The pattern itself has been adapted by a kind lady on her blog from an old pattern printed by Lux soap company – she adapted it for modern yarns and needles.
About 3 years ago, I decided to make another adaptation of this pattern – into knitting in the round. It makes it seem to go a bit faster, though of course, it’s the same amount of knitting. For the soaker pictured, I used Peace Fleece in worsted weight along with some solid pink worsted weight from my stash (unlabeled!).
So here goes, my first published knitting pattern.
1932 Soaker Adapted for Knitting in the Round
#5 circular needles
Worsted weight yarn, 1 skein
gauge: 5 st./inch in k2p2 ribbing
CO 104 stitches
Join to knit in the round, being careful not to twist stitches. Place marker to mark start of round.
Complete 8 rounds in K2P2 ribbing
Make one Eyelet round: *k2 yo p2tog* repeat to end of round.
Continue in K2P2 ribbing until piece measures 6 or so inches total
Slip 52 stitches onto a stitch holder or waste yarn.
Knit remaining 52 stitches back and forth (flat), continuing in K2P2 pattern, for another 8 inches.
Graft the stitches on your needles with the stitches on the stitch holder using kitchener stitch. Or, for a decorative line across the back of your soaker, knit the two rows together, then bind off in pattern. Honestly, I find grafting in ribbing to be such a hassle, that I went for the second method. I like the way it looks, though you may not.
Pick up 52 stitches around one leg hole using DPNs. Knit 10 rounds in K2P2 ribbing, bind off loosely. Repeat for other leg hole.
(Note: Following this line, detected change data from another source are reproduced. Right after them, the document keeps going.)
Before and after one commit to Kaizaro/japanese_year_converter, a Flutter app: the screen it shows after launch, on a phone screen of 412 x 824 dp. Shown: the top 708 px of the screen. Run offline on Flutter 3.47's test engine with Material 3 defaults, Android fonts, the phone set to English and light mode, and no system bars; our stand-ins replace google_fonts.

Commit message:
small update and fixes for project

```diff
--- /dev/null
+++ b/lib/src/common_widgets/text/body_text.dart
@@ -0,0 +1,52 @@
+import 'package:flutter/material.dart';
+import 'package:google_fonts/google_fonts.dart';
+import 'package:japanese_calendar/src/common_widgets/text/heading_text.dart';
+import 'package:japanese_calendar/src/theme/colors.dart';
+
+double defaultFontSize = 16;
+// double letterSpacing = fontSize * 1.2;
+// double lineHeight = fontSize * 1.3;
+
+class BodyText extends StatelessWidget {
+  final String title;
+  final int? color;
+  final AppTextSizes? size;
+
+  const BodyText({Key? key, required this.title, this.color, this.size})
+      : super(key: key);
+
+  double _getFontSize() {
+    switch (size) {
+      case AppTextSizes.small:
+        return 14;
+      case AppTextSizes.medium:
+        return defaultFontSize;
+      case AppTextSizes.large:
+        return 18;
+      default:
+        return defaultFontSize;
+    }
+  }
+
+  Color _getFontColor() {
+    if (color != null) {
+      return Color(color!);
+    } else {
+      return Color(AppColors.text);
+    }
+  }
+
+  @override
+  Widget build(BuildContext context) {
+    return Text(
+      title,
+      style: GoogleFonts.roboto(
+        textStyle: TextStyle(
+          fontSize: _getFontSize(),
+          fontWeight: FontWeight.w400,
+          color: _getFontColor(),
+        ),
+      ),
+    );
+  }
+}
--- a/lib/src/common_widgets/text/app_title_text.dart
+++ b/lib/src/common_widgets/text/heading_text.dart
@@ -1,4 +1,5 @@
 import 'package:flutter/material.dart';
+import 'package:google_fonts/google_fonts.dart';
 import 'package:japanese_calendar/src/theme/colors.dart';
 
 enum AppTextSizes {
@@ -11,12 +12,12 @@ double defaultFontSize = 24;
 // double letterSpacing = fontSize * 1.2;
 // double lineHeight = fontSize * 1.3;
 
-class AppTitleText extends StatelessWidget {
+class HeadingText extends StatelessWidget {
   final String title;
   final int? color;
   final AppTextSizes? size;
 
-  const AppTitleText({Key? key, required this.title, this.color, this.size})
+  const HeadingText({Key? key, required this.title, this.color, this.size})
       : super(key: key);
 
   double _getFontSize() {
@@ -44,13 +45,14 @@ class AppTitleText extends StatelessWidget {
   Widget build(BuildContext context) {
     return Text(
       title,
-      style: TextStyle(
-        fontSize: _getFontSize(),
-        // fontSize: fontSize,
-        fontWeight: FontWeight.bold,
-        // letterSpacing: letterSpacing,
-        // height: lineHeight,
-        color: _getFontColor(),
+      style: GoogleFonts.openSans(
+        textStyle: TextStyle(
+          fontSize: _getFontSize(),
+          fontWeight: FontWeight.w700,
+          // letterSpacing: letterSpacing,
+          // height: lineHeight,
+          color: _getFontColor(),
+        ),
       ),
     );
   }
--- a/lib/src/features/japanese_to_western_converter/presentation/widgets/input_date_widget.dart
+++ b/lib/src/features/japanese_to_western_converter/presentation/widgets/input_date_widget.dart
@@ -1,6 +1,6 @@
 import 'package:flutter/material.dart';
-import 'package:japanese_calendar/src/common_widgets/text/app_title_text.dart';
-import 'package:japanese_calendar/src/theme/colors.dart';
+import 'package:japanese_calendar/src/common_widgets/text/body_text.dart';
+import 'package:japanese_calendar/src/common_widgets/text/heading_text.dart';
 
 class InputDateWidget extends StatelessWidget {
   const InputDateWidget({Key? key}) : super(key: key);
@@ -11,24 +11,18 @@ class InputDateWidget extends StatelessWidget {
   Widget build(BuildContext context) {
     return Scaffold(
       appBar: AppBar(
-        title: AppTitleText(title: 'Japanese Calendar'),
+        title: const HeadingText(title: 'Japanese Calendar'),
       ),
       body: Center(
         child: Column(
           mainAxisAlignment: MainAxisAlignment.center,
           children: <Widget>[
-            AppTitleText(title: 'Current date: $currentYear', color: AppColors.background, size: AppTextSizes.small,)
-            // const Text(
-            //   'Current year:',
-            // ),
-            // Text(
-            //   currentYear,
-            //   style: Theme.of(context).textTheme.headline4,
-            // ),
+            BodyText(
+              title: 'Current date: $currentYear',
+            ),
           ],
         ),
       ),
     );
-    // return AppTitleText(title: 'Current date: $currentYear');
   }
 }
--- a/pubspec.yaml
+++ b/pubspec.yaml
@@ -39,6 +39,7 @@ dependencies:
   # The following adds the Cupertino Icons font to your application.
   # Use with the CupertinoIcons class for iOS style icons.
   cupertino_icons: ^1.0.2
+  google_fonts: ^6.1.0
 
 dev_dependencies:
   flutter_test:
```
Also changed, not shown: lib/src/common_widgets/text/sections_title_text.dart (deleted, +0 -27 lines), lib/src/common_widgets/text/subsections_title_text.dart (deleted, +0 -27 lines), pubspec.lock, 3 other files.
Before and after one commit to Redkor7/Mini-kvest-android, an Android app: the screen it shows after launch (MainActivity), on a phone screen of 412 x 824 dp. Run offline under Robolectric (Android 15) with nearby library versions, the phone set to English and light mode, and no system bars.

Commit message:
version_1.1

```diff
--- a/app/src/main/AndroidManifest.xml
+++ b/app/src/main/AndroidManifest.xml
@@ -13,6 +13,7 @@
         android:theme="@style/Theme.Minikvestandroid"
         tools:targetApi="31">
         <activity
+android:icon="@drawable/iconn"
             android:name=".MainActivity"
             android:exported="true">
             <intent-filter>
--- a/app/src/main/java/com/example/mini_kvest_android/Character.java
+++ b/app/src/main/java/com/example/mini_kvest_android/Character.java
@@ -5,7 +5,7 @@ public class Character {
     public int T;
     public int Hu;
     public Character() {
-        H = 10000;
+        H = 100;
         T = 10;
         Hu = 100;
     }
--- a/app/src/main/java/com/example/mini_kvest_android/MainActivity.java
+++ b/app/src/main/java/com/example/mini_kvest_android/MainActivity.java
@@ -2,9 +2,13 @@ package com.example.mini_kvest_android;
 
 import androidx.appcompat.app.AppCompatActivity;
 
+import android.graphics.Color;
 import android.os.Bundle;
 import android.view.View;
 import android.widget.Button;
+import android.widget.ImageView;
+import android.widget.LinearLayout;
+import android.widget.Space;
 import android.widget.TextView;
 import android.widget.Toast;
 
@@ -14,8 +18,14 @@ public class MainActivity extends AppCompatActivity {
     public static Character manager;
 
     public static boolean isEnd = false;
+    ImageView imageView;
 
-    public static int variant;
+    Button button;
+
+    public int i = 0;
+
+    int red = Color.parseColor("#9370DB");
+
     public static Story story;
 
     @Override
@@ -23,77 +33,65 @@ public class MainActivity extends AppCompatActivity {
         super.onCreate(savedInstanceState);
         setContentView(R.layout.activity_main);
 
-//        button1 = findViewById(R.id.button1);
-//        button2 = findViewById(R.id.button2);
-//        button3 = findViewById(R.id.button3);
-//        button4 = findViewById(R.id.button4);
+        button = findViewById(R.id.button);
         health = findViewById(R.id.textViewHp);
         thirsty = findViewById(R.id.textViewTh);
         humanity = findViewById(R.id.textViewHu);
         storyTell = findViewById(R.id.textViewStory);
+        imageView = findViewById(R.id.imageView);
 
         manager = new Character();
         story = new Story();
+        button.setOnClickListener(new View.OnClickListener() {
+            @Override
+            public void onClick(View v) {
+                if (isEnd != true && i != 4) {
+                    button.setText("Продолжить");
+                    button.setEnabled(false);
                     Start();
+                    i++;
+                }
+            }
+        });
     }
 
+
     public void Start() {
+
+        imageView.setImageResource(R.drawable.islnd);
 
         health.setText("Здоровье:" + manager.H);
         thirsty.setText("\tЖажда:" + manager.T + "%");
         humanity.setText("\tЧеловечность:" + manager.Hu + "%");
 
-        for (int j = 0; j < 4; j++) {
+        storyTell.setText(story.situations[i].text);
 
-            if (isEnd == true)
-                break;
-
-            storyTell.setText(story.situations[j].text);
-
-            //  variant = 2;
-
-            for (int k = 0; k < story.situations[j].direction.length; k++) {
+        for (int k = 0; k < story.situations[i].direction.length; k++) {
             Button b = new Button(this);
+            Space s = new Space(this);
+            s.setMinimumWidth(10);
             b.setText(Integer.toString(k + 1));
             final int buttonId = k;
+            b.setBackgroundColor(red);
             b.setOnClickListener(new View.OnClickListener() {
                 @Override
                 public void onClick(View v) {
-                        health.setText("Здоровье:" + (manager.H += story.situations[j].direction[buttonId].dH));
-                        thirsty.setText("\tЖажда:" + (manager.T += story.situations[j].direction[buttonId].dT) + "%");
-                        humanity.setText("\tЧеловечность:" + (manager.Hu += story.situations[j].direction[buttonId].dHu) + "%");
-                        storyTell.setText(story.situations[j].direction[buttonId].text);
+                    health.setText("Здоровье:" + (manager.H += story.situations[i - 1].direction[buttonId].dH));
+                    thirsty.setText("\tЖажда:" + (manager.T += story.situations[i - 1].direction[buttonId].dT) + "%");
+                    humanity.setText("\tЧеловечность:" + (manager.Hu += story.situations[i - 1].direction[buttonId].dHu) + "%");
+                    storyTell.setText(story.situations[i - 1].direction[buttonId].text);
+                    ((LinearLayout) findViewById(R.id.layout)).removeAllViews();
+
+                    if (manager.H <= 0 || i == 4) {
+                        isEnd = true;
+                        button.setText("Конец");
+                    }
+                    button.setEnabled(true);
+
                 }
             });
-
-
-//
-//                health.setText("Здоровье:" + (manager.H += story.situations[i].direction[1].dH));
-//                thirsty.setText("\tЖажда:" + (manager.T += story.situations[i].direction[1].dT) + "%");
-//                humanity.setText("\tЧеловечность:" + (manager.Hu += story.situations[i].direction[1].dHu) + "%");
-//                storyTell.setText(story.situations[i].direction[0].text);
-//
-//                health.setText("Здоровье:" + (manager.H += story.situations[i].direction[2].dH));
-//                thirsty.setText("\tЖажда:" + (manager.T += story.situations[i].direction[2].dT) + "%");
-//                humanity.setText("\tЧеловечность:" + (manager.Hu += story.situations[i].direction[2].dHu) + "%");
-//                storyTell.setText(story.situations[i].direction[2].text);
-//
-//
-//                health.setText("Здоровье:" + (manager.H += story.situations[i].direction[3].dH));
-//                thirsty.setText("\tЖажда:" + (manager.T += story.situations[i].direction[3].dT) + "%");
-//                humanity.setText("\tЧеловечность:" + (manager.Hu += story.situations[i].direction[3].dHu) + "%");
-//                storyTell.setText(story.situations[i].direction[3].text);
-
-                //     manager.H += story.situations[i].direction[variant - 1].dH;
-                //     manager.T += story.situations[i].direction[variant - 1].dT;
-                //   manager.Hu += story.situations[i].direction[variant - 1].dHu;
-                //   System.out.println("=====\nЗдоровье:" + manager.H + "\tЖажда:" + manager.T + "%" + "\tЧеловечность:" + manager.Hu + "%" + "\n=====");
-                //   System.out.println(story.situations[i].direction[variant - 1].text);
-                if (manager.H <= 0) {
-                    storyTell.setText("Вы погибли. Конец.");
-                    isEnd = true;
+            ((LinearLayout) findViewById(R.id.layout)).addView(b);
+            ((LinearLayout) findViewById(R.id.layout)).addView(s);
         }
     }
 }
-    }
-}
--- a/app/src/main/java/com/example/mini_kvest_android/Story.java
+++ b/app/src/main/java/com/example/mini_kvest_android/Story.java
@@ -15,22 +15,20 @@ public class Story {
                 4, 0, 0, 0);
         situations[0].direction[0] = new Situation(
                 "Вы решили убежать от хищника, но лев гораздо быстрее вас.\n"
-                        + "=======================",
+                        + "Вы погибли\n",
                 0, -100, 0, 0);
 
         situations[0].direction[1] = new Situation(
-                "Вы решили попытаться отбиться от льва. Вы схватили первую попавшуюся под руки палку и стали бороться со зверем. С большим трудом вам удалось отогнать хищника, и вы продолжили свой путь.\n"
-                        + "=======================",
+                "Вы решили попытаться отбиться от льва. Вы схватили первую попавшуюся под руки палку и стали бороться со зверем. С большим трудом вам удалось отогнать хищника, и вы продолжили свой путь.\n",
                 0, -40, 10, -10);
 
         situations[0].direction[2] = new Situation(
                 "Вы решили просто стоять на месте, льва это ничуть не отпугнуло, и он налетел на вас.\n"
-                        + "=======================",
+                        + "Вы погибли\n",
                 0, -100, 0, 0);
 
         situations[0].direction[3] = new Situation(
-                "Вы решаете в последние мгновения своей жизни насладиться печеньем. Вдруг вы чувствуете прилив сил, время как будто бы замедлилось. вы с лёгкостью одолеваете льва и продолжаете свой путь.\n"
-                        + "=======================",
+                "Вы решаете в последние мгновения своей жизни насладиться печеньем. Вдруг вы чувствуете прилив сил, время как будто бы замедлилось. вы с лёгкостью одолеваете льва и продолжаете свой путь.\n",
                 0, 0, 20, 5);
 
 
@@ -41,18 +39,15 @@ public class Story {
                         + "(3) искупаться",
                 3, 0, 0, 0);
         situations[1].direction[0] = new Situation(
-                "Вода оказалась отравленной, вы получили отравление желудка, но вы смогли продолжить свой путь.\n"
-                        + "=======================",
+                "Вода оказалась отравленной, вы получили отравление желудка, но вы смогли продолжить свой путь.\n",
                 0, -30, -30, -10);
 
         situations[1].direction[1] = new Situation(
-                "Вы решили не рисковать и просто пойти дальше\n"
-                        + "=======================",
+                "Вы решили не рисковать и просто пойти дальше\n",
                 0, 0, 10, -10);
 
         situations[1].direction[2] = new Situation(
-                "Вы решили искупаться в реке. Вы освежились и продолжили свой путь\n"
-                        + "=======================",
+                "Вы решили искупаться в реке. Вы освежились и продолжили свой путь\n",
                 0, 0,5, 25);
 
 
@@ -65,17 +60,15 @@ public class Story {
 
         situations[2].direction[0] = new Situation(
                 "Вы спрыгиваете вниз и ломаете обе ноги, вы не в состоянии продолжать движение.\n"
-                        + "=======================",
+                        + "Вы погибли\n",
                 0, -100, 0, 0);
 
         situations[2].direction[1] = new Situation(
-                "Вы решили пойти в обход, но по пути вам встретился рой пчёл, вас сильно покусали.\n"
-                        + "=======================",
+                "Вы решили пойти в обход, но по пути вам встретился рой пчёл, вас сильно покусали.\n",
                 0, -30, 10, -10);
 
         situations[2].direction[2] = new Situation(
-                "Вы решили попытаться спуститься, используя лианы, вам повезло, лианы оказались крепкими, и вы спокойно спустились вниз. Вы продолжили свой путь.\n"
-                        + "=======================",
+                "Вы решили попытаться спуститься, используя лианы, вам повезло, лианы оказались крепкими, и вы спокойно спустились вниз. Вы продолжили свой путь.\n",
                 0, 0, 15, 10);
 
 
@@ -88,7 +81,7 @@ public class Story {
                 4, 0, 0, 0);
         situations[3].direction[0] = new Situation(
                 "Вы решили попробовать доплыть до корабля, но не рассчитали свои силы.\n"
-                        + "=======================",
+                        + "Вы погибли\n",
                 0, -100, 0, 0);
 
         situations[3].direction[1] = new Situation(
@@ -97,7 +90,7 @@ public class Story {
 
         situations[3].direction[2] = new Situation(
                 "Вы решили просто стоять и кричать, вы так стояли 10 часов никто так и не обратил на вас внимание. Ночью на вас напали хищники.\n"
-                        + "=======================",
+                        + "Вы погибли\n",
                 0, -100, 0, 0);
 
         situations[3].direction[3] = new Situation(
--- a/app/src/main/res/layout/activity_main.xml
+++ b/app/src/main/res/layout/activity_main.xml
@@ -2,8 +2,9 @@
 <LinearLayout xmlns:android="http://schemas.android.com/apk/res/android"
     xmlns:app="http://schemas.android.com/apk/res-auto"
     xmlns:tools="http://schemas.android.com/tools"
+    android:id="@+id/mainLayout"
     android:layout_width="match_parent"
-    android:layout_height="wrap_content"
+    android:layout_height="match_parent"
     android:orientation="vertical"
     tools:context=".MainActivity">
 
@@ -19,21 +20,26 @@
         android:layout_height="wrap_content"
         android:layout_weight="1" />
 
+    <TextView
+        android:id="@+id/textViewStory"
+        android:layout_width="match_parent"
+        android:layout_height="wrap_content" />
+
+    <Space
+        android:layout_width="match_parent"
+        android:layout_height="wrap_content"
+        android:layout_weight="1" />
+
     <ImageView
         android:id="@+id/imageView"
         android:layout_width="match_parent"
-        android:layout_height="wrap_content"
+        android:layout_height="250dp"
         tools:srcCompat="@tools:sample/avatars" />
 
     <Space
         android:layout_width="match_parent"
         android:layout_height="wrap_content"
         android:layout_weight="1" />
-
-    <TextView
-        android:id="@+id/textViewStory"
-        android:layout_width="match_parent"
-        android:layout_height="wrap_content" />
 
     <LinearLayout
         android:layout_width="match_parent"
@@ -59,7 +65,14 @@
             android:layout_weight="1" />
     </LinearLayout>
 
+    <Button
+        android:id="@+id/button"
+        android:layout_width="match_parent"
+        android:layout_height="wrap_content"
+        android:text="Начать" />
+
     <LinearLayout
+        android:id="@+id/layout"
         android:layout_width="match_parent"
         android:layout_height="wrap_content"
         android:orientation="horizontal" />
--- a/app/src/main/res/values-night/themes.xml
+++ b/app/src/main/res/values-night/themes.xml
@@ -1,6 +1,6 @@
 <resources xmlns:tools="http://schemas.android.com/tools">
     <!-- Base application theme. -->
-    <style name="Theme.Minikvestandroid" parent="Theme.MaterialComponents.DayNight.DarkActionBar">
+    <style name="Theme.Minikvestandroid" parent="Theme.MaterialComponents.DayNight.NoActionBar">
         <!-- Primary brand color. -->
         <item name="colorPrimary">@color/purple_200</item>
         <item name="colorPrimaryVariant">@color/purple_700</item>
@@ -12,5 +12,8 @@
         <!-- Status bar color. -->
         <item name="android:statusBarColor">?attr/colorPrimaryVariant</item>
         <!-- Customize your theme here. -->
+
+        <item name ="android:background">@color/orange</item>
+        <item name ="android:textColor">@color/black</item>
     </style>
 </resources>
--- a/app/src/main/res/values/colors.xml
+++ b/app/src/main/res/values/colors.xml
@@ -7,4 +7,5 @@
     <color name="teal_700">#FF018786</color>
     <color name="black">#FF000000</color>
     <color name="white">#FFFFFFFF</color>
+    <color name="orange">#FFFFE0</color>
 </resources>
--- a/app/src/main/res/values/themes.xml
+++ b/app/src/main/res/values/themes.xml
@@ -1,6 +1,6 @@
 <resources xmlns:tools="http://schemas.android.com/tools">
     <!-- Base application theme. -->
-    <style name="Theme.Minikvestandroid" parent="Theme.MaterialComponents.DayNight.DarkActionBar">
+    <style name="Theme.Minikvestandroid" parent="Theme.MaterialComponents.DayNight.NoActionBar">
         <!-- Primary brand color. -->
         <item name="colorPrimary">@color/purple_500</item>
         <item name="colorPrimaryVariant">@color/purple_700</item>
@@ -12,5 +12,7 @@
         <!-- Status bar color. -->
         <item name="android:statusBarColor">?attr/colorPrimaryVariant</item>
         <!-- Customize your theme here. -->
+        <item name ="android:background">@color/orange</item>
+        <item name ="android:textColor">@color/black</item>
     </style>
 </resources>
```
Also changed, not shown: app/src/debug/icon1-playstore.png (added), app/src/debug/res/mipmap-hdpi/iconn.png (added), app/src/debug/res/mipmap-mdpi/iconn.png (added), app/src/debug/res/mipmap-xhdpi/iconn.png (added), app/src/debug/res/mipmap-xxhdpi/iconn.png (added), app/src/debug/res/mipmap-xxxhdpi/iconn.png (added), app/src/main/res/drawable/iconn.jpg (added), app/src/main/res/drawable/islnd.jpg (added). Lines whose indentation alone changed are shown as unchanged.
Make an I-cord to thread thru eyelet holes.
And that’s all there is to it.